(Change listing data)
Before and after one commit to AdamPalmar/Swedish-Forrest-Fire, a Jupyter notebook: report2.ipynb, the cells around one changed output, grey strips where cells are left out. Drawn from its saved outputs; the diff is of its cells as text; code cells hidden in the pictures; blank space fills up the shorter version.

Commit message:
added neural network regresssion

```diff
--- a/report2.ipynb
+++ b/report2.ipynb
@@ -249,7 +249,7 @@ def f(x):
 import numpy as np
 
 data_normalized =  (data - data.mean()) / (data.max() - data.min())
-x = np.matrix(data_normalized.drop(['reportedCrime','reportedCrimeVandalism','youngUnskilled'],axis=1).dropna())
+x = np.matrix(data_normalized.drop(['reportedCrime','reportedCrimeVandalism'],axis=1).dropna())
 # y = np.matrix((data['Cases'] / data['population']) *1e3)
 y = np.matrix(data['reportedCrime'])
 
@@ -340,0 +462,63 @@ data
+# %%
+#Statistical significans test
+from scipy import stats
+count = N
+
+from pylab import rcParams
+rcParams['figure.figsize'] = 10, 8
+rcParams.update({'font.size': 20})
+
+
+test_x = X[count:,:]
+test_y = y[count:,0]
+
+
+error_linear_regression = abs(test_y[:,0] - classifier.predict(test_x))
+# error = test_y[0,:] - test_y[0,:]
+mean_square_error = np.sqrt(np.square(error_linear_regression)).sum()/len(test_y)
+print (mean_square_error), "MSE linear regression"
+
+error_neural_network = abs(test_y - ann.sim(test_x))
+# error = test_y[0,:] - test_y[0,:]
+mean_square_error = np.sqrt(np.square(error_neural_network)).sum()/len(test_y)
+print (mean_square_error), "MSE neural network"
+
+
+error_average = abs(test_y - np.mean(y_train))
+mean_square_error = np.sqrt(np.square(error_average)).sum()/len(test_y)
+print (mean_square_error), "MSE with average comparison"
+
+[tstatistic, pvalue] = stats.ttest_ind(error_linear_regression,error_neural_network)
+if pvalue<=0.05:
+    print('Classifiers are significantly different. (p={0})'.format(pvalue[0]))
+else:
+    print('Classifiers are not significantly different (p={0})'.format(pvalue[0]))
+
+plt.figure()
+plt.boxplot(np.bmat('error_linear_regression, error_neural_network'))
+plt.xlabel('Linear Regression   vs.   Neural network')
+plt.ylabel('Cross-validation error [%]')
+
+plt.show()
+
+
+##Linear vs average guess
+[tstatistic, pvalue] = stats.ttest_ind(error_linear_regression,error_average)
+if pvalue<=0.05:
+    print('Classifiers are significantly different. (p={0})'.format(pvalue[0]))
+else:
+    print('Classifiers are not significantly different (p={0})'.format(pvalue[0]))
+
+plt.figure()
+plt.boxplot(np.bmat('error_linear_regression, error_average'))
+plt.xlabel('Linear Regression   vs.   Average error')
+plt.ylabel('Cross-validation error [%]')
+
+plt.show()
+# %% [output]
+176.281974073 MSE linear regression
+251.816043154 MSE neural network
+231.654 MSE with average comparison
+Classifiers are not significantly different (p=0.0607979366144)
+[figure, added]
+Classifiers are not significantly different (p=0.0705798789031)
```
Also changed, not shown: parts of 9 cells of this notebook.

What is being asked> Every line of the records that includes the word "axis" should be gathered.

Output of the task>
-x = np.matrix(data_normalized.drop(['reportedCrime','reportedCrimeVandalism','youngUnskilled'],axis=1).dropna())
+x = np.matrix(data_normalized.drop(['reportedCrime','reportedCrimeVandalism'],axis=1).dropna())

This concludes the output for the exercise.